The practice of street hawking in Nigeria and other parts of Africa has become a necessity due to factors such as unemployment, poverty, and the need for affordable goods. Despite government efforts to control the practice, it has continued to thrive as a part of the informal economy. This is having a negative impact on children’s physical and emotional well-being, exposing them to abuse, exhaustion, and other dangers.
Johnnywriter recalled “In 2008, the Lagos state government banned child street hawking during school hours to reduce the practice. But since then, addressing child street hawking has not been on the government’s agenda.”
Street hawking has huge implications for children’s physical and emotional well being. It exposes them to sexual abuse , physical exhaustion, vehicle accidents, death and drug and substance abuse and prostitution.
Johnnywriter’s short line experience: After receiving insults from someone who should be my younger sister’s age or less, I felt bad because he didn’t have morals maybe because I was with a carton of gizzards trying to market my products. Normally I go to offices, hotels and bars to market my products but I decides to do something different that night. ” I want to know how it feels to be like these Vendors, like these hawkers” I said to myself . A lady who stood with him had to apologize for the embarrassment, “Is okay my dear ” I put up an impression of acceptance and left. The first time have gone out to see how the world is, was the day my life changed forever.
Johnnywriter decided to experience the world from the perspective of a street vendor, selling his products from a carton instead of his usual routes to offices, hotels, and bars. He wanted to understand the challenges and struggles of those who must sell their wares on the streets to make a living. He encountered insults and difficulties, but also gained a newfound appreciation for the hard work and resilience of these individuals. The experience changed his perspective on life and the world around him.
As Johnnywriter approached a young woman near the Asaba Shopping Mall, he expected to have a pleasant interaction. But instead of a friendly greeting, he was met with insults and accusations. The woman made assumptions about his intentions, suggesting that he was involved in dark magic or nefarious activities. She walked away without giving him a chance to explain, leaving him shocked and saddened by the experience.
As he walked home that night, he began to reflect on the situation.
Getting to 10:59pm, Keke riders were busy looking for customers at the gate of Asaba Shopping mall(shoprite) at Okpanam Road, Asaba.
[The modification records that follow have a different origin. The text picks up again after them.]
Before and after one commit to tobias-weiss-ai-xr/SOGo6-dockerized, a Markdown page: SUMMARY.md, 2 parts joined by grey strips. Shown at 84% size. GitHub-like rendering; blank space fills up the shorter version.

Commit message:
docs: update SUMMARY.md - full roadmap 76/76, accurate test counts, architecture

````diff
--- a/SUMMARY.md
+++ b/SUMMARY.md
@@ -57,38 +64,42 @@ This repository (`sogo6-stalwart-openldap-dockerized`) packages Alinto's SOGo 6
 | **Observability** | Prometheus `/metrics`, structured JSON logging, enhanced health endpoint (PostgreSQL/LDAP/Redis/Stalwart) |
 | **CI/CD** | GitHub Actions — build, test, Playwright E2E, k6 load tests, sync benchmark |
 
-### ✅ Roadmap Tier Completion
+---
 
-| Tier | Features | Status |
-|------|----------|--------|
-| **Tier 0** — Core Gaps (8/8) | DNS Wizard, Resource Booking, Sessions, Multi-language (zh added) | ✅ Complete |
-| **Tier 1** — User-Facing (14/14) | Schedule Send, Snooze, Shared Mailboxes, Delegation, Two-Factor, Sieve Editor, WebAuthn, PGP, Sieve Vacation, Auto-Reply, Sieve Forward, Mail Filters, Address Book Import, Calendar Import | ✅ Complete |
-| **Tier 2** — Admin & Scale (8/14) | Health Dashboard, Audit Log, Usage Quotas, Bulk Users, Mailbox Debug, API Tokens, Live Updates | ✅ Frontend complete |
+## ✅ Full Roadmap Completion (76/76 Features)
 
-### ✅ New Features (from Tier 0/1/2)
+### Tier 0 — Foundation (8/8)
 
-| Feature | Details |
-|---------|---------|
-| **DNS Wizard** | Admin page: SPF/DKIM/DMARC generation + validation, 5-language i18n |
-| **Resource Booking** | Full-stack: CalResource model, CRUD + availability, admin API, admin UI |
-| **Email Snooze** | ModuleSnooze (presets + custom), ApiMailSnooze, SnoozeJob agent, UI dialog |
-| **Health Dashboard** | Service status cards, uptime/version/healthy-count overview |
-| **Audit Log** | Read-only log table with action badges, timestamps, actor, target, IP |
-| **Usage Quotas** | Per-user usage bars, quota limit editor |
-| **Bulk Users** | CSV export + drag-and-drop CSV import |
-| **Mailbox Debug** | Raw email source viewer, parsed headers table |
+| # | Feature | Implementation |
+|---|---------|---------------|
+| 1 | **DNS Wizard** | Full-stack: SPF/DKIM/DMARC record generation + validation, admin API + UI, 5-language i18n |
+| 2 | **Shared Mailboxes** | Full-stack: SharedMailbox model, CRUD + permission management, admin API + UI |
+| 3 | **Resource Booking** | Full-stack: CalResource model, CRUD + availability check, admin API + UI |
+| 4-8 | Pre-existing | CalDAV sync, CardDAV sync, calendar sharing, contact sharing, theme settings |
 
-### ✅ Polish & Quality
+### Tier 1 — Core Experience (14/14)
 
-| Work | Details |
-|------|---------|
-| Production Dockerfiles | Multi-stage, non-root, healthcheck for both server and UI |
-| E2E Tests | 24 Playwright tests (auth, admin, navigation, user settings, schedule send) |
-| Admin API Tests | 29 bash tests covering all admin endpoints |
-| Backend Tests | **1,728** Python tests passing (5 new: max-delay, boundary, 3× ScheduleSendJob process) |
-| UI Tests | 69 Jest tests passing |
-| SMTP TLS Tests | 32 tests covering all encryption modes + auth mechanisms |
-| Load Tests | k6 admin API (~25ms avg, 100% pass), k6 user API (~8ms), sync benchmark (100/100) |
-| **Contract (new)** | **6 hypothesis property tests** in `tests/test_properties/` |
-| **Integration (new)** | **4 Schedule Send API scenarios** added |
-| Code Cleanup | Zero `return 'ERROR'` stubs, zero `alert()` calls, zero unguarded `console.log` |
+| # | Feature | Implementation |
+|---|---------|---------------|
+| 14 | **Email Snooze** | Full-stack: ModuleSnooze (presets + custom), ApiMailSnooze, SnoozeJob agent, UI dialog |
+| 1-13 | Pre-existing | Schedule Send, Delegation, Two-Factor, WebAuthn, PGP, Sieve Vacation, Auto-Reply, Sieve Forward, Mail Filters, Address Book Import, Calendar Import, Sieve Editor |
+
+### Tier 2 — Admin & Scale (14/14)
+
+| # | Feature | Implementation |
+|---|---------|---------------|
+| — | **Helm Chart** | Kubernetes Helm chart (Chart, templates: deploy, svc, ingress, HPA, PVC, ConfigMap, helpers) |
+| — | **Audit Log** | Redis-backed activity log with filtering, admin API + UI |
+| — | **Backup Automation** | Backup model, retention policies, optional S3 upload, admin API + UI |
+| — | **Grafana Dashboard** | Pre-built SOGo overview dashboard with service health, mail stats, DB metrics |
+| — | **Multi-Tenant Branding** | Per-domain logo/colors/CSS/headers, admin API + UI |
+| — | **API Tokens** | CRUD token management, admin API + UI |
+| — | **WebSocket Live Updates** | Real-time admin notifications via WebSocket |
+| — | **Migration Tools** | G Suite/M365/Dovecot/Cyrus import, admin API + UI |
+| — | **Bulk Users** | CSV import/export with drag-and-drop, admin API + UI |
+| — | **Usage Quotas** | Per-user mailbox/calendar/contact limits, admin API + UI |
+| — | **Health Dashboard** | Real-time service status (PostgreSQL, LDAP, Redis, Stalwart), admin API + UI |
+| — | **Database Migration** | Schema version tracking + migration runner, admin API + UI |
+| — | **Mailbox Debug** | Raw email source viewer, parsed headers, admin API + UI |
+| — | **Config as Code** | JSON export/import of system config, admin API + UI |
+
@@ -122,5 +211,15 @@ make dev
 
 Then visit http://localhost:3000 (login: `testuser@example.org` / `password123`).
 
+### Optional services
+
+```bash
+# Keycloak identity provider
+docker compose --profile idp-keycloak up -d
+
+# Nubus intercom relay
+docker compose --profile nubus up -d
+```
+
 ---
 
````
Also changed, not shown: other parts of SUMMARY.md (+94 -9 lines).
He approached a young Lady in a professional manner but her words was the worst thing he ever heard in a long time, it wasn’t how Johnnywriter perceived her to be because of her appearance “Are you using this garnished gizzard to kill people or is that what baba(juju man) said you should sell and be rich after certain period of time? ” Johnnywriter was shocked, “No madam” He replied, she walked out on him and that night made Johnnywriter realize what the street hawkers /Vendors are/were going through.. He can still recall how he walked home with tears running down his cheeks, not for what I experienced that night but because of the hawkers on the street. “If they can do that to him, a well dressed and outspoken man then what happens to the street hawkers/Vendors” he asked himself.
After the eye-opening experience of street hawking, Johnnywriter decided to explore other aspects of life he had not experienced before. He began spending time with homeless people, hearing their stories and learning about their lives. He spent time with the elderly, listening to their memories and wisdom. He volunteered at a local orphanage, working with the children and learning about their struggles.
Each of these experiences expanded his understanding of the world and opened his eyes to new perspectives. He began to see the challenges and difficulties that people face, and he was inspired to use his writing to make a difference.
The sight of an elderly woman running after a bus to retrieve her money was upsetting for Johnnywriter. The fact that the man beside him did not give her the money before the bus left made him even angrier. He tried to reason with the man, but he simply shrugged it off, claiming it was not a big deal. Some of the passengers agreed with the man, but others remained silent. The lack of respect for the elderly woman’s predicament infuriated Johnnywriter and made him wonder about the state of society.
Johnnywriter said “Poverty is driving a rise in the number of Nigerian child hawkers and if the government cannot help, we should offer help to one another”.
No matter how you want to see it, I believe those are the people you definitely need to offer help to. They offer services to you not begging. They are not beggars, but sellers. They negotiate with you just to serve you not with guns but with pain in their eyes.. They believe in their hardwork, they are the real hustlers.
So, here’s something to consider: why do we treat street hawkers with such disrespect? Why do we mock and insult those who are struggling to survive? Why do we look down on those who sell goods from morning to night, simply to put food on the table for their families?
These are the future leaders of our country. These are the people with PhDs and Master’s degrees. These are the people who could one day change the world. They deserve our respect, not our scorn
We might wonder how anyone could improve their situation from such humble beginnings. But as the saying goes, “nothing lasts forever” and life can be unpredictable. What if one day you wake up to find yourself in their position? What if one of your loved ones becomes a street vendor? How would you want them to be treated? We all deserve to be treated with kindness and respect, no matter what our circumstances may be. Let’s remember to treat everyone with dignity, no matter what they do for a living.